Collected data:
---------------

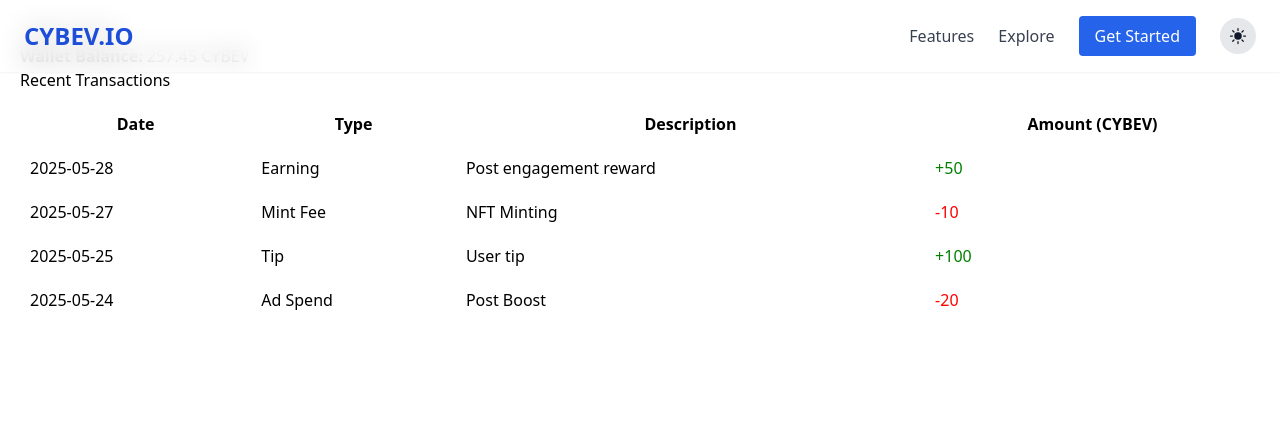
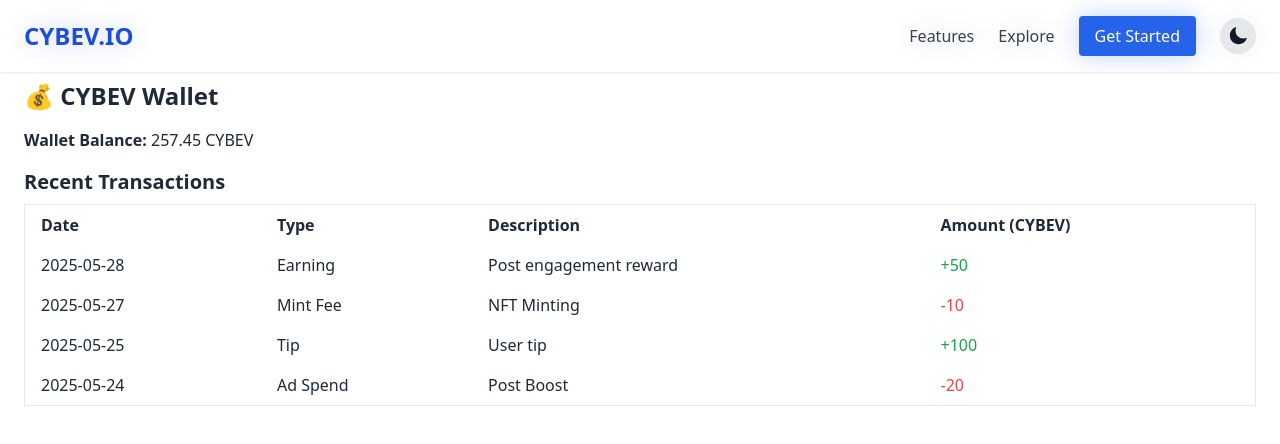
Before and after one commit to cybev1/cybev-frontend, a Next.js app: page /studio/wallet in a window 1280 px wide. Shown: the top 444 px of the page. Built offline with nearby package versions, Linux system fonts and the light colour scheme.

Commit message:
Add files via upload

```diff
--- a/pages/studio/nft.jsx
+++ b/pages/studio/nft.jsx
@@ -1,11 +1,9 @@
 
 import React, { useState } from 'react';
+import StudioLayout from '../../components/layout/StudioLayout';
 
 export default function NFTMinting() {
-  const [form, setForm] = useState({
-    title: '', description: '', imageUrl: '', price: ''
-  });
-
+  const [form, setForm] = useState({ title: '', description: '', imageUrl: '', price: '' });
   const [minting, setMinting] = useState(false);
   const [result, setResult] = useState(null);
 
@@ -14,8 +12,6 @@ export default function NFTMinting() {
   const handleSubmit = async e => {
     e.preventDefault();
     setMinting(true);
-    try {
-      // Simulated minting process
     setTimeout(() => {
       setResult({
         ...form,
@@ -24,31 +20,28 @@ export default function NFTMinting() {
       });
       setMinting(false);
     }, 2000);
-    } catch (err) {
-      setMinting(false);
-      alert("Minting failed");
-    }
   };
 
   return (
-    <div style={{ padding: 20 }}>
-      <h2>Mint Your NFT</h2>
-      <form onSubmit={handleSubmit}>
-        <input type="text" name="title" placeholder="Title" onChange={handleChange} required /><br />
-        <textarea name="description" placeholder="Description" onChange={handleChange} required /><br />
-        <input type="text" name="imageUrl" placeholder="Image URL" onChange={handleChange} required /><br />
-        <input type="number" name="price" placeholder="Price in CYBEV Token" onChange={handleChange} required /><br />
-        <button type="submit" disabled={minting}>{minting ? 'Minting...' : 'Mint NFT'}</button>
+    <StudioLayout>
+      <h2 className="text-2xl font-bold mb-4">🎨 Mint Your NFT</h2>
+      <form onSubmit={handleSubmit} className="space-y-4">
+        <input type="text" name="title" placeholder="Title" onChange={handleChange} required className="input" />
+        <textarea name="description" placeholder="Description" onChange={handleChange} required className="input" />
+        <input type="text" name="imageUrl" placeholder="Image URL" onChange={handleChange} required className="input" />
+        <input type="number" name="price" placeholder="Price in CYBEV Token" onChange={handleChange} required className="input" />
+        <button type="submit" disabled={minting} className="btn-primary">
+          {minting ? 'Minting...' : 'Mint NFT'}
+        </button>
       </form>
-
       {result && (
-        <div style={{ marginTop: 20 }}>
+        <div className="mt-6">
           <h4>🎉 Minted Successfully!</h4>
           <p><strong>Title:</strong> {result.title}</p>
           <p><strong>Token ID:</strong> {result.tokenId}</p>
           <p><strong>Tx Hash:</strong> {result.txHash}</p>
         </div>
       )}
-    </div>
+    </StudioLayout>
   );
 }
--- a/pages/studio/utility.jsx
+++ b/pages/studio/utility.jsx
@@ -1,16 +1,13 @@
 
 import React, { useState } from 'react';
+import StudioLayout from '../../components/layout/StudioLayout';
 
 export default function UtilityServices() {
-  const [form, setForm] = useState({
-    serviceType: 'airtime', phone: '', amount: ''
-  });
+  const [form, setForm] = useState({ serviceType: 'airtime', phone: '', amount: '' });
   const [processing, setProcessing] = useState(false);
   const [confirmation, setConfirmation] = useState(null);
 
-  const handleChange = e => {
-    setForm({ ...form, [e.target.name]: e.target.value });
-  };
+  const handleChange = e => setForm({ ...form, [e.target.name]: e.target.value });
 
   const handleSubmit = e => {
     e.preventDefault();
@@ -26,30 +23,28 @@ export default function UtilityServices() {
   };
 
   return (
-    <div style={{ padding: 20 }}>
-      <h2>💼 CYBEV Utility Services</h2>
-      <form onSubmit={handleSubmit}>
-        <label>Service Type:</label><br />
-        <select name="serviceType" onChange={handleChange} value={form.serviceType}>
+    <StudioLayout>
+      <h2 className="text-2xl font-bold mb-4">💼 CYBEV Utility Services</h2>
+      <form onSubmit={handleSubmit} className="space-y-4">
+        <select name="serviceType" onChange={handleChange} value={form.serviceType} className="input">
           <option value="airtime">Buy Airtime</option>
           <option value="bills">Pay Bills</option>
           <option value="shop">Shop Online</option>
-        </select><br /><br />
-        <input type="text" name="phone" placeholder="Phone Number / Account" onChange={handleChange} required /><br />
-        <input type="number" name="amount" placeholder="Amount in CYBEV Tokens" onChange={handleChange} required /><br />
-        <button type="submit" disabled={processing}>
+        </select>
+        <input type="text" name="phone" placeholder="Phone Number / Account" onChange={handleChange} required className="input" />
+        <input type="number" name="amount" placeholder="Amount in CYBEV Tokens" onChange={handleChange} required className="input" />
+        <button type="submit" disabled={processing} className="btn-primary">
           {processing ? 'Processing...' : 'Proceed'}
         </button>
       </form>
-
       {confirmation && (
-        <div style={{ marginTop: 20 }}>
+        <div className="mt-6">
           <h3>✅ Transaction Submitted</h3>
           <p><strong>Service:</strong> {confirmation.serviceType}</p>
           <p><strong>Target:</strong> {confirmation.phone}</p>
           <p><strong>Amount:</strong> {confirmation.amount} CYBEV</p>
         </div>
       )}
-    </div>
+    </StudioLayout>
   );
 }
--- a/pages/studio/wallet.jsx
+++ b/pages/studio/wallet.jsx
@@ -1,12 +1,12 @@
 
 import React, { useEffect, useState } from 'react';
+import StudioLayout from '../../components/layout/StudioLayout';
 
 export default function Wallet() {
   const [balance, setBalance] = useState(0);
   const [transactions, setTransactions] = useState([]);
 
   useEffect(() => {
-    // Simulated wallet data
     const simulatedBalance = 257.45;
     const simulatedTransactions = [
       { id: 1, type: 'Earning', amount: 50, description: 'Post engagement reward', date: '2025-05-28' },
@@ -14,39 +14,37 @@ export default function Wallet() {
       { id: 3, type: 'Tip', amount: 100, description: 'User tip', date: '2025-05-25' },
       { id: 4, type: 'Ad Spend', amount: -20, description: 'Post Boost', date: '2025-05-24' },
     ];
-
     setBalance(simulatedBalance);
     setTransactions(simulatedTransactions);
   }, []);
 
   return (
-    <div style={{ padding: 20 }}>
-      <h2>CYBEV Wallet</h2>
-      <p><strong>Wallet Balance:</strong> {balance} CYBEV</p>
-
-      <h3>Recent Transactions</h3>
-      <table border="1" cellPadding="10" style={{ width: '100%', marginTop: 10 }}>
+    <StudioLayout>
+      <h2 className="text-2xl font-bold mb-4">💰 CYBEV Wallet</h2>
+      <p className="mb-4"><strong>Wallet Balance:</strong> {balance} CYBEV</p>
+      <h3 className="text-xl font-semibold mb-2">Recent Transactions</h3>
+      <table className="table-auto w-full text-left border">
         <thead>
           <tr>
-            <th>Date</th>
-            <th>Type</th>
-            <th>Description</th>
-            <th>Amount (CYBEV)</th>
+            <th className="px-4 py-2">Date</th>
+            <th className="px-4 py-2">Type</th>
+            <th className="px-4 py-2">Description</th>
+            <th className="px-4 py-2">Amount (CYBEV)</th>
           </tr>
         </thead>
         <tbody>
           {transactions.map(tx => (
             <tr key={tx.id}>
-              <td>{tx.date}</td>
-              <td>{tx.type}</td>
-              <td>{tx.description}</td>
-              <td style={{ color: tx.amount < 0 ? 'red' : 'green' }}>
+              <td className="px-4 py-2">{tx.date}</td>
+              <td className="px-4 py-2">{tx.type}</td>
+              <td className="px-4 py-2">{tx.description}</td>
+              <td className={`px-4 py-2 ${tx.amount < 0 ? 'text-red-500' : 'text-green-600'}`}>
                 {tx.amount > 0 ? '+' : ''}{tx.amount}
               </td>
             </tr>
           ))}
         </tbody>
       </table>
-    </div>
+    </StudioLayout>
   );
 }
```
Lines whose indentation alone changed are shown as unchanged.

---------------

▸ EXERCISE AIM
The word "processing" appears in some of the lines above. Copy those lines.

▸ ANSWER TO THE PROBLEM
   const [processing, setProcessing] = useState(false);
-        <button type="submit" disabled={processing}>
+        <button type="submit" disabled={processing} className="btn-primary">
           {processing ? 'Processing...' : 'Proceed'}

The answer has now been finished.